**What is needed**:
Leave every image out, and return the rest of the data word for word.

>>>

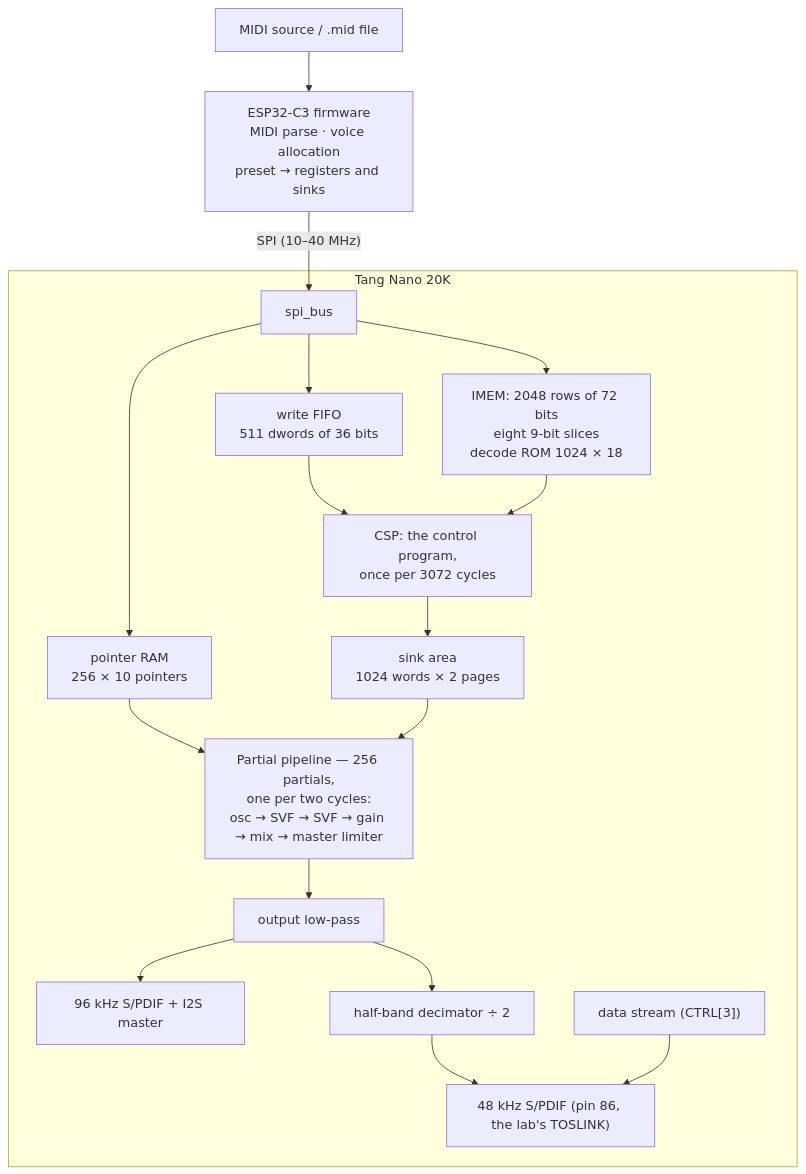
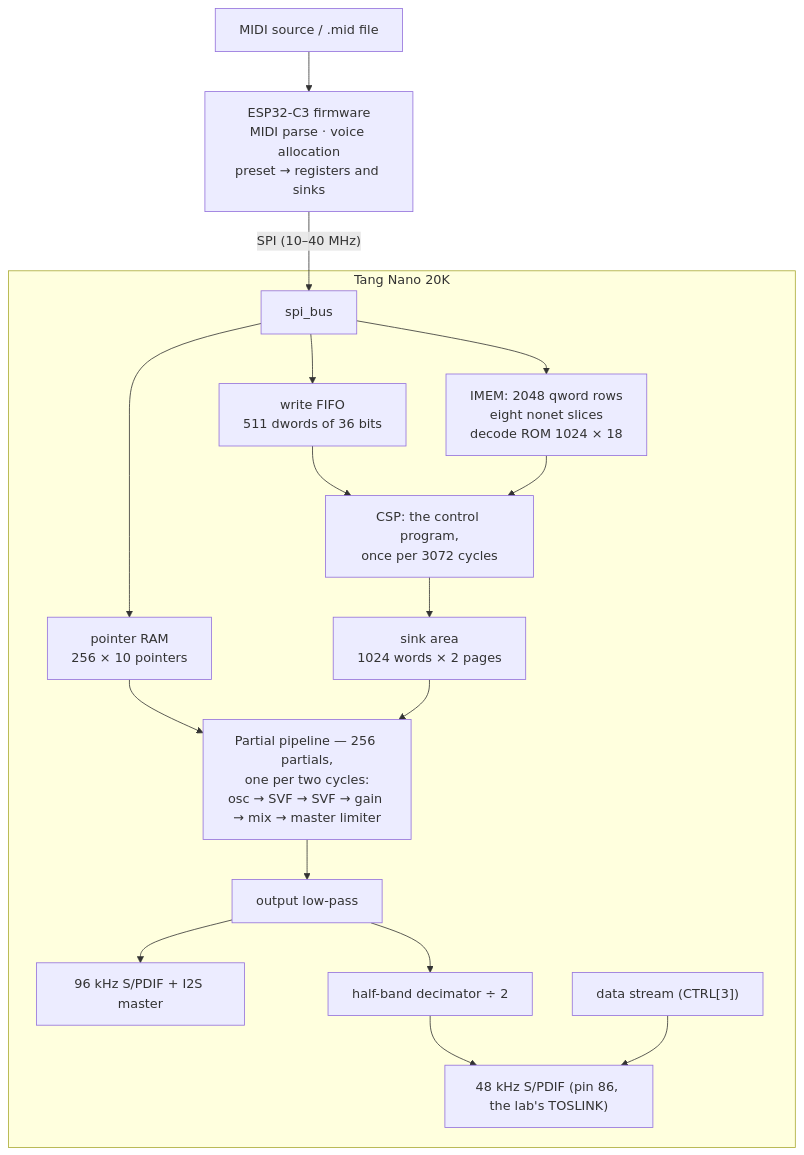
Before and after one commit to Thorwegian/noaidi-fpga-synth: the diagram in docs/memory_map.md, drawn with Mermaid. The commit also changed other lines of this file and 39 other files, not shown here.

````diff
--- a/docs/memory_map.md
+++ b/docs/memory_map.md
@@ -40,20 +40,20 @@
 ```mermaid
 flowchart TD
     MIDI["MIDI source / .mid file"] --> ESP["ESP32-C3 firmware<br/>MIDI parse · voice allocation<br/>preset → registers and sinks"]
     ESP -- "SPI (10–40 MHz)" --> BUS["spi_bus"]
     subgraph FG["Tang Nano 20K"]
         BUS --> Q["write FIFO<br/>511 dwords of 36 bits"]
-        BUS --> PGM["IMEM: 2048 rows of 72 bits<br/>eight 9-bit slices<br/>decode ROM 1024 × 18"]
+        BUS --> PGM["IMEM: 2048 qword rows<br/>eight nonet slices<br/>decode ROM 1024 × 18"]
         BUS --> PTR["pointer RAM<br/>256 × 10 pointers"]
         Q --> CSP["CSP: the control program,<br/>once per 3072 cycles"]
         PGM --> CSP
         CSP --> SINKS["sink area<br/>1024 words × 2 pages"]
         PTR --> PIPE["Partial pipeline — 256 partials,<br/>one per two cycles:<br/>osc → SVF → SVF → gain → mix → master limiter"]
         SINKS --> PIPE
         PIPE --> LPF["output low-pass"]
         LPF --> OUT96["96 kHz S/PDIF + I2S master"]
         LPF --> DEC["half-band decimator ÷ 2"]
         DEC --> OUT48["48 kHz S/PDIF (pin 86, the lab's TOSLINK)"]
         STREAM["data stream (CTRL[3])"] --> OUT48
     end
 ```
````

<<<

**Task result**:
Before and after one commit to Thorwegian/noaidi-fpga-synth: the diagram in docs/memory_map.md, drawn with Mermaid. The commit also changed other lines of this file and 39 other files, not shown here.

````diff
--- a/docs/memory_map.md
+++ b/docs/memory_map.md
@@ -40,20 +40,20 @@
 ```mermaid
 flowchart TD
     MIDI["MIDI source / .mid file"] --> ESP["ESP32-C3 firmware<br/>MIDI parse · voice allocation<br/>preset → registers and sinks"]
     ESP -- "SPI (10–40 MHz)" --> BUS["spi_bus"]
     subgraph FG["Tang Nano 20K"]
         BUS --> Q["write FIFO<br/>511 dwords of 36 bits"]
-        BUS --> PGM["IMEM: 2048 rows of 72 bits<br/>eight 9-bit slices<br/>decode ROM 1024 × 18"]
+        BUS --> PGM["IMEM: 2048 qword rows<br/>eight nonet slices<br/>decode ROM 1024 × 18"]
         BUS --> PTR["pointer RAM<br/>256 × 10 pointers"]
         Q --> CSP["CSP: the control program,<br/>once per 3072 cycles"]
         PGM --> CSP
         CSP --> SINKS["sink area<br/>1024 words × 2 pages"]
         PTR --> PIPE["Partial pipeline — 256 partials,<br/>one per two cycles:<br/>osc → SVF → SVF → gain → mix → master limiter"]
         SINKS --> PIPE
         PIPE --> LPF["output low-pass"]
         LPF --> OUT96["96 kHz S/PDIF + I2S master"]
         LPF --> DEC["half-band decimator ÷ 2"]
         DEC --> OUT48["48 kHz S/PDIF (pin 86, the lab's TOSLINK)"]
         STREAM["data stream (CTRL[3])"] --> OUT48
     end
 ```
````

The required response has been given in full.